Pain and pleasure are not separable

Pain and pleasure are not separable

Two sides of the same coin
Published October 28, 2023
There's a little story told about Elon Musk in one of his autobiographies.
When I was a little kid, I was really scared of the dark. But then I came to understand, dark just means the absence of photons in the visible wavelength--400 to 700 nanometers. Then I thought, well, it's really silly to be afraid of a lack of photons. Then I wasn't afraid of the dark anymore after that.
What intrigues me isn’t how little Elon overcame his fear of darkness with scientific theories, but the story itself has touched upon the broader concept of understanding the opposites.
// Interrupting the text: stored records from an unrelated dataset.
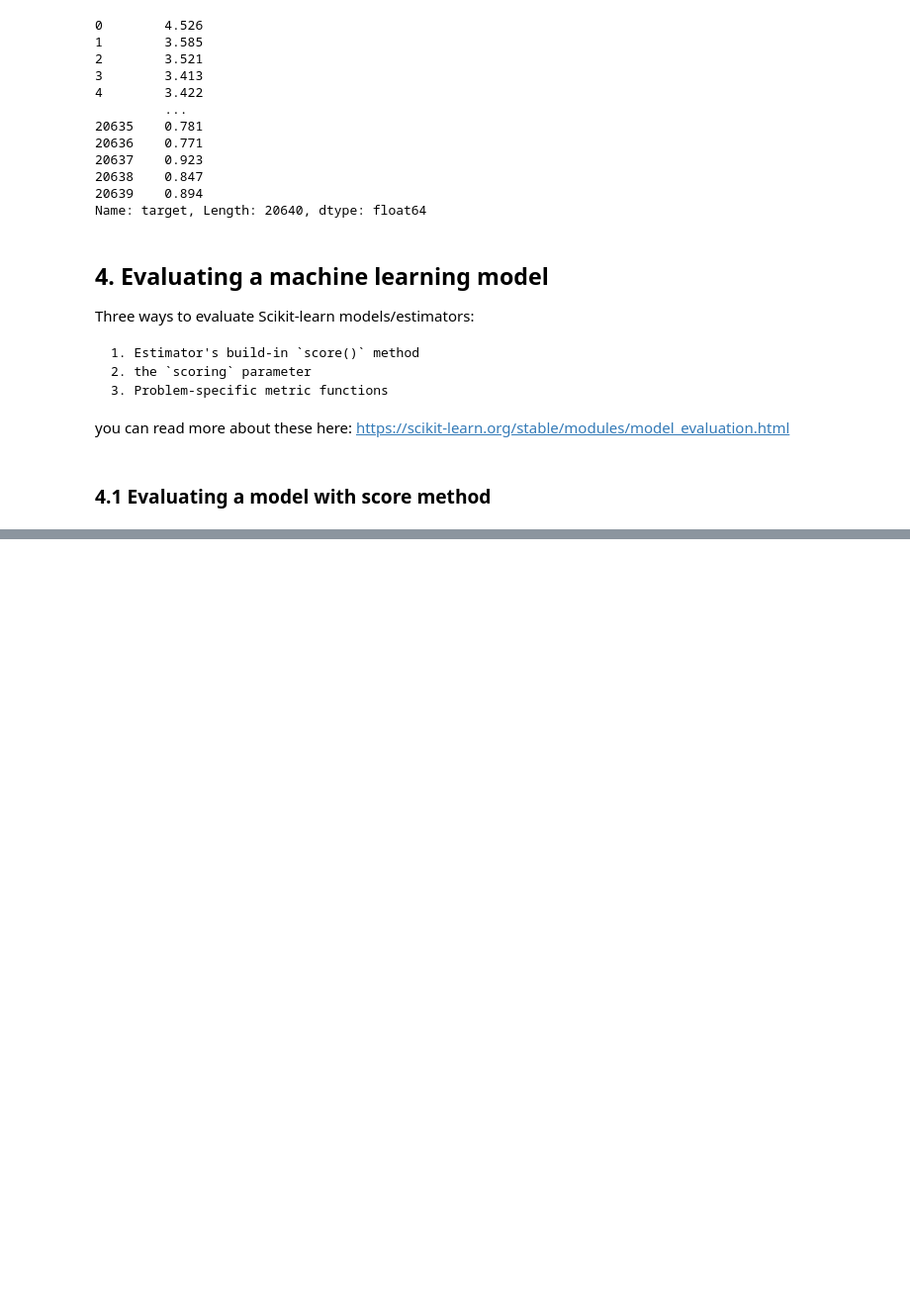
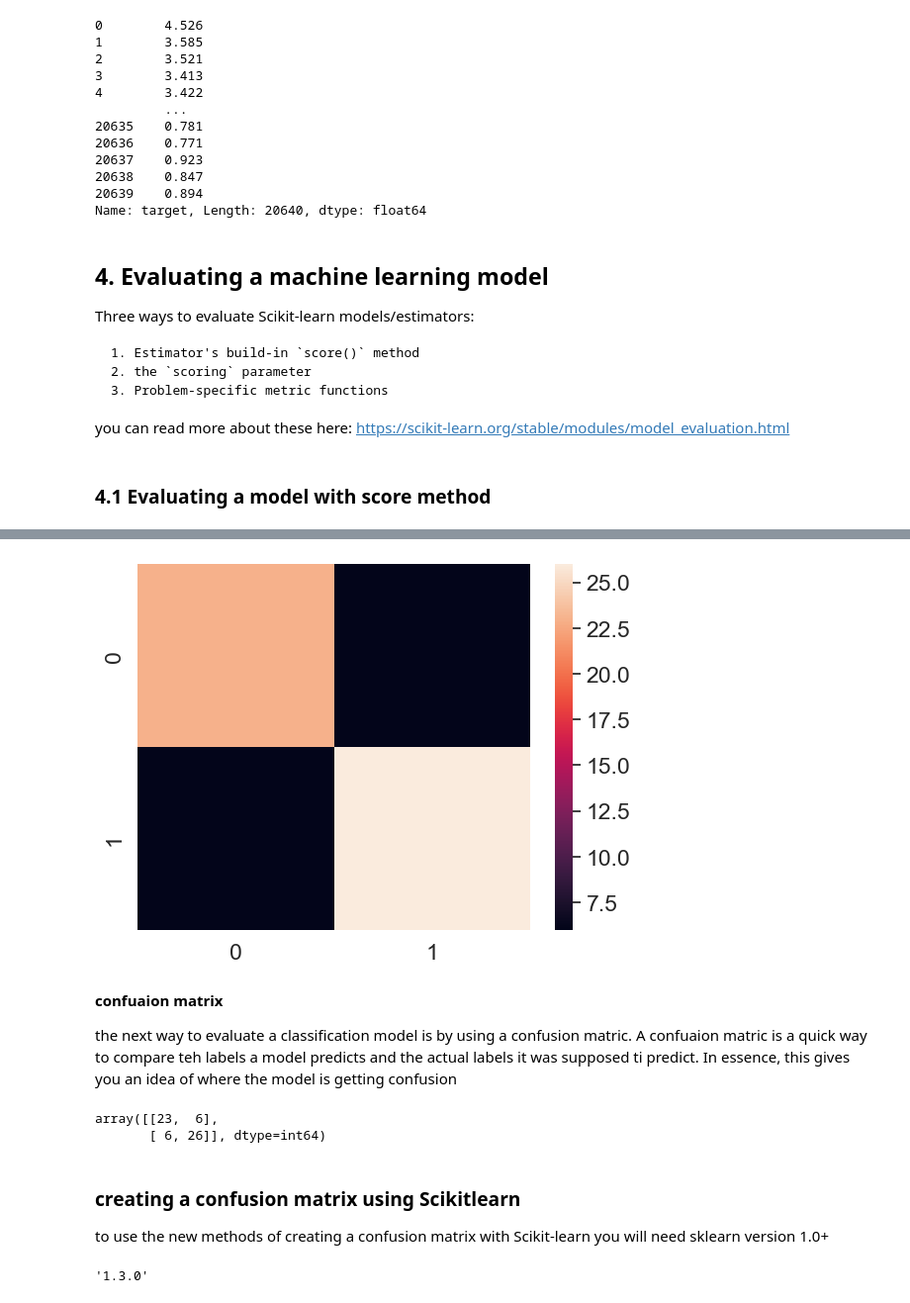
Before and after one commit to abdul2111/introduction_to_sci-kit-learn, a Jupyter notebook: introduction_to_sci-kit-learn.ipynb, the cells around one changed output, grey strips where cells are left out. Shown: that part at 99% size. Saved outputs shown, nothing was run; the diff lists cells and outputs as text; code cells hidden in the pictures; blank space fills up the shorter version.

```diff
--- a/introduction_to_sci-kit-learn.ipynb
+++ b/introduction_to_sci-kit-learn.ipynb
@@ -1075,0 +1171,11 @@ model.score(x_train, y_train)
+# %%
+from sklearn.model_selection import cross_val_score
+from sklearn.ensemble import RandomForestClassifier
+
+np.random.seed(42)
+
+x=heart_disease.drop("target", axis=1)
+y=heart_disease["target"]
+
+clf=RandomForestClassifier()
+cross_val_score=cross_val_score(clf,x,y,cv=5)
@@ -1075,0 +1333,36 @@ model.score(x_train, y_train)
+# %%
+#make our confusin matrix more visual with seaborn's heatmap()
+import seaborn as sns
+
+#set the font scale
+sns.set(font_scale=1.5)
+
+#create a confusion matrix
+conf_mat=confusion_matrix(y_test, y_preds)
+
+#plot it using searborn
+sns.heatmap(conf_mat);
+# %% [output]
+[figure, added]
+# %% [markdown]
+**confuaion matrix**
+
+the next way to evaluate a classification model is by using a confusion matric. A confuaion matric is a quick way to compare teh labels a model predicts and the actual labels it was supposed ti predict. In essence, this gives you an idea of where the model is getting confusion
+# %%
+from sklearn.metrics import confusion_matrix
+
+y_preds=clf.predict(x_test)
+
+confusion_matrix(y_test, y_preds)
+# %% [output]
+array([[23,  6],
+       [ 6, 26]], dtype=int64)
+# %% [markdown]
+### creating a confusion matrix using Scikitlearn
+
+to use the new methods of creating a confusion matrix with Scikit-learn you will need sklearn version 1.0+
+# %%
+import sklearn
+sklearn.__version__
+# %% [output]
+'1.3.0'
```
Also changed, not shown: parts of 132 cells of this notebook, 5 other files.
Just as darkness exists due to the absence of light, our understanding of pleasure is closely connected to our experiences of pain.
Mark Manson, the bestselling author, once tweeted that “If everyone were extraordinary, then by definition no one would be extraordinary”. This suggests that extraordinary can only be discerned in the presence of ordinary.
But analogy is analogy. Pain and pleasure must be different, right? After all, there’re many people hate dealing with pain more than they’re scared of the dark.
To better illustrate the relationship between pain and pleasure, it is important to understand that they are not standalone experiences, but rather exist on a continuum.
Continuum of Pain to Pleasure with Neutral as Midpoint Pain <---------- Neutral ---------> Pleasure
Imagine a world where pain is absent, and only pleasure prevails. In such a scenario, our understanding of pleasure would shift, making the continuum appear as:
Continuum of Neutral to Pleasure with Neutral as Endpoint Neutral <---------> Pleasure
And it is the neutral that becomes the new extreme opposing pleasure. Did you see the contradiction here?
It is clear now that pain and pleasure are two sides of the same coin. They intertwine with each other to enrich our experiences.
However, there’s a distinction between pleasure followed by pain and pain followed by pleasure. It’s instant gratification versus delayed gratification. As Derek asks, “Are you present-focused or future-focused?". A question worth pondering.
From my personal experience, I’ve encountered both situations. When I’m more focused on the present, I feel happy, but I tend to postpone important tasks to someday called never. On the other hand, when I’m more focused on the future, I feel satisfied when making progress towards my goals, but I often lose sight of the small moments of joy and gratitude in everyday life.
Regardless of your preference, remember not to equate workout to pain or sweets to pleasure, even though your brain may trick you into thinking that way. After all, pain and pleasure are not separable.